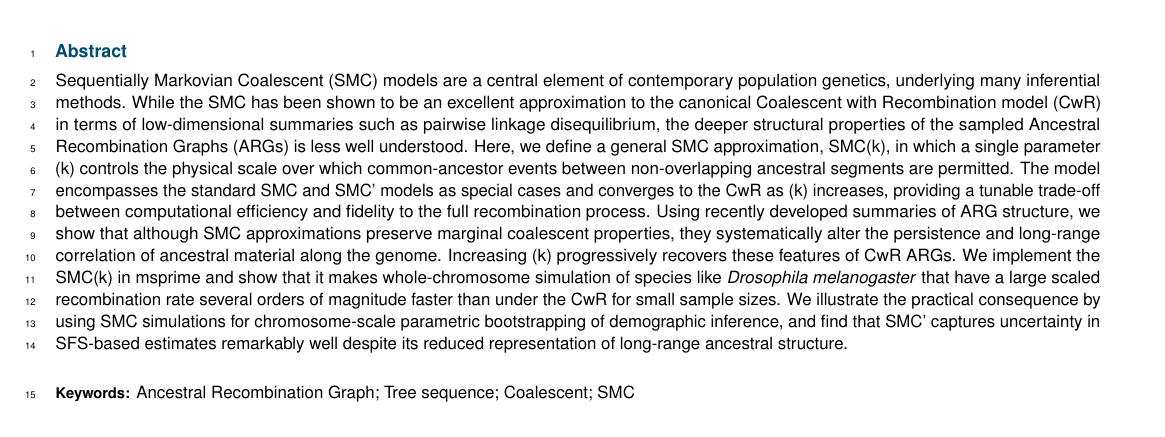
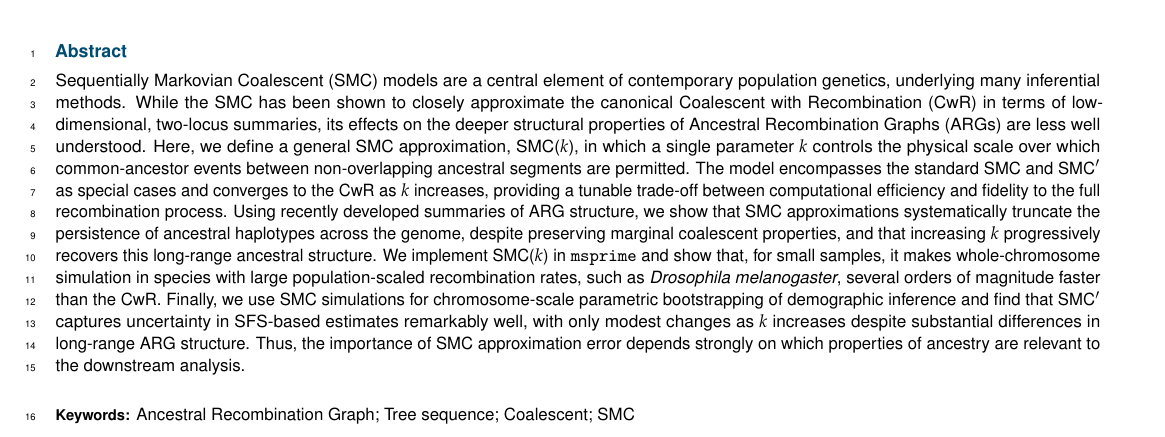
Before and after one commit to hossam26644/SMC-k-paper, a LaTeX document (paper.tex): part of page 1 of 9, cut so that both start at the same text. Compiled offline with pdfLaTeX.

Commit message:
Decent first draft of the abstract

```diff
--- a/paper.tex
+++ b/paper.tex
@@ -47,14 +47,3 @@ Big Data Institute, Li Ka Shing Centre for Health Information and Discovery, Uni
 \correspondingauthoraffiliation[$\ast$]{Corresponding author: hossam.ali@well.ox.ac.uk.}
 
 \begin{abstract}
-Sequentially Markovian Coalescent (SMC) models are a central element
-of contemporary population genetics, underlying many inferential
-methods.
-While the SMC has been shown to be an excellent approximation
-to the canonical Coalescent with Recombination model (CwR)
-in terms of low-dimensional summaries such as pairwise linkage
-disequilibrium, the deeper structural properties of the sampled
-Ancestral Recombination Graphs (ARGs) is less well understood.
-Here, we define a general SMC approximation,
-SMC(k), in which a single parameter (k) controls the physical
-scale over which common-ancestor events between non-overlapping ancestral
@@ -65,16 +50,28 @@ recombination process. Using recently developed summaries of ARG structure, we
-show that although SMC approximations preserve marginal coalescent properties,
-they systematically alter the persistence and long-range correlation of
-ancestral material along the genome. Increasing (k) progressively recovers
-these features of CwR ARGs. We implement the SMC(k) in msprime
-and show that it makes whole-chromosome simulation of species like
-\emph{Drosophila melanogaster} that have a large scaled recombination rate
-several orders of magnitude faster
-than under the CwR for small sample sizes.
-We illustrate the practical consequence by using SMC
-simulations for chromosome-scale parametric bootstrapping of demographic
-inference, and find that SMC' captures uncertainty in SFS-based estimates
-remarkably well despite its reduced representation of long-range ancestral
-structure.
+Sequentially Markovian Coalescent (SMC) models are a central element of
+contemporary population genetics, underlying many inferential methods. While
+the SMC has been shown to closely approximate the canonical Coalescent with
+Recombination (CwR) in terms of low-dimensional, two-locus summaries, its
+effects on the deeper structural properties of Ancestral Recombination Graphs
+(ARGs) are less well understood. Here, we define a general SMC approximation,
+SMC($k$), in which a single parameter $k$ controls the physical scale over
+which common-ancestor events between non-overlapping ancestral segments are
+permitted. The model encompasses the standard SMC and SMC$^\prime$ as special
+cases and converges to the CwR as $k$ increases, providing a tunable trade-off
+between computational efficiency and fidelity to the full recombination
+process. Using recently developed summaries of ARG structure, we show that SMC
+approximations systematically truncate the persistence of ancestral haplotypes
+across the genome, despite preserving marginal coalescent properties, and that
+increasing $k$ progressively recovers this long-range ancestral structure. We
+implement SMC($k$) in \texttt{msprime} and show that, for small samples, it
+makes whole-chromosome simulation in species with large population-scaled
+recombination rates, such as \emph{Drosophila melanogaster}, several orders of
+magnitude faster than the CwR. Finally, we use SMC simulations for
+chromosome-scale parametric bootstrapping of demographic inference and find
+that SMC$^\prime$ captures uncertainty in SFS-based estimates remarkably well,
+with only modest changes as $k$ increases despite substantial differences in
+long-range ARG structure. Thus, the importance of SMC approximation error
+depends strongly on which properties of ancestry are relevant to the downstream
+analysis.
 \end{abstract}
 
 \keywords{Ancestral Recombination Graph; Tree sequence; Coalescent; SMC}
```
Also changed, not shown: paper.tex (4 more changed lines).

**Exercise requirements**
The answer must consist of each line from the entries that contains the string "chromosome".

**Answer to the exercise**
-and show that it makes whole-chromosome simulation of species like
-simulations for chromosome-scale parametric bootstrapping of demographic
+makes whole-chromosome simulation in species with large population-scaled
+chromosome-scale parametric bootstrapping of demographic inference and find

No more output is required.